Oil and natural gas provide the energy source or raw material to make a wide range of products and plastics. In fact, it is nearly impossible to get through a day without using multiple products that started off either as oil or gas. Shampoo, toothpaste, contact lenses, shaving foam, lipstick, washing powder and clothing all contain petroleum products.
Natural gas currently provides more than 84% of our heating needs and around 40% of our electricity generation.
The majority of the UK’s domestic sources of natural gas have historically come from the North Sea since the early 1960s, with only about 1.5% coming from onshore. As the amount of gas coming from the North Sea is expected to decline significantly, by 2030 the UK will be buying at least 70% of its gas from outside the UK.
Gas is also important for balancing out the increasing levels of intermittent and inflexible low-carbon energy on the system.
Gas has a major role in bridging the gap between the current system and any future low carbon technologies.
The Government has put in place a strategy to try to reduce our reliance on natural gas for heating but this will take many years to develop as it involves not only new technologies but also modifications in behaviour.Gas, and therefore shale gas, has a major part to play in bridging the gap between the current system and any future low carbon technologies.
There is a continued and recognised role for oil and gas throughout the energy transition.
Benefits of indigenous oil and gas
The UK Government’s Energy Security Strategy has recognised the importance of UK oil and gas production.
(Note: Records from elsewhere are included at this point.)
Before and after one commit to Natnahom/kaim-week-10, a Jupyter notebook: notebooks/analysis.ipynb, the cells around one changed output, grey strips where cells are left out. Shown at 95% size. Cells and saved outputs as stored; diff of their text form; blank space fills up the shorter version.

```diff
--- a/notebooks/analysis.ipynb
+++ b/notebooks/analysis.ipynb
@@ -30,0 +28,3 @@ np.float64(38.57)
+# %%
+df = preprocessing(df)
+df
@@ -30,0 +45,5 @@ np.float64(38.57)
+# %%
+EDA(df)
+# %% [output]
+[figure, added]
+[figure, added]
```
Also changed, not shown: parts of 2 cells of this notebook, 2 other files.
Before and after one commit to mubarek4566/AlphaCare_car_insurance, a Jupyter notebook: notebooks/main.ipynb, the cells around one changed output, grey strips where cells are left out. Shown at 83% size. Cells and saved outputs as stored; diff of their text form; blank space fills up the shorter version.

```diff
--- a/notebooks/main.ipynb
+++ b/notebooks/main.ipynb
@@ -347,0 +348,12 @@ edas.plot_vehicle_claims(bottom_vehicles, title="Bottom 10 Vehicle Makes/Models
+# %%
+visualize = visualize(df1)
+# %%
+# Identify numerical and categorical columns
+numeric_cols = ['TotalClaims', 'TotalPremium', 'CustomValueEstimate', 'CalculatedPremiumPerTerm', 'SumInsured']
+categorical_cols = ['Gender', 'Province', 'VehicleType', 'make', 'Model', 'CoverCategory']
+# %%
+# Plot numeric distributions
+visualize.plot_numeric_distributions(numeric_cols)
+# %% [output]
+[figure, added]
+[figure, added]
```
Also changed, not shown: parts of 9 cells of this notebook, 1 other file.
The national and local benefits of indigenous oil and gas supplies are clear and even more compelling in the context of the current energy crisis.
Domestic oil and gas provides;
Improved security of supply
Local and national taxation
Balance of payments benefits
High quality well paid employment
Lower pre-combustion CO2 emissions than imports
World leading regulation and compliance
Without indigenous oil and gas, the UK will simply ‘offshore’ its emissions, employment, and fiscal benefits and be at the mercy of international energy markets.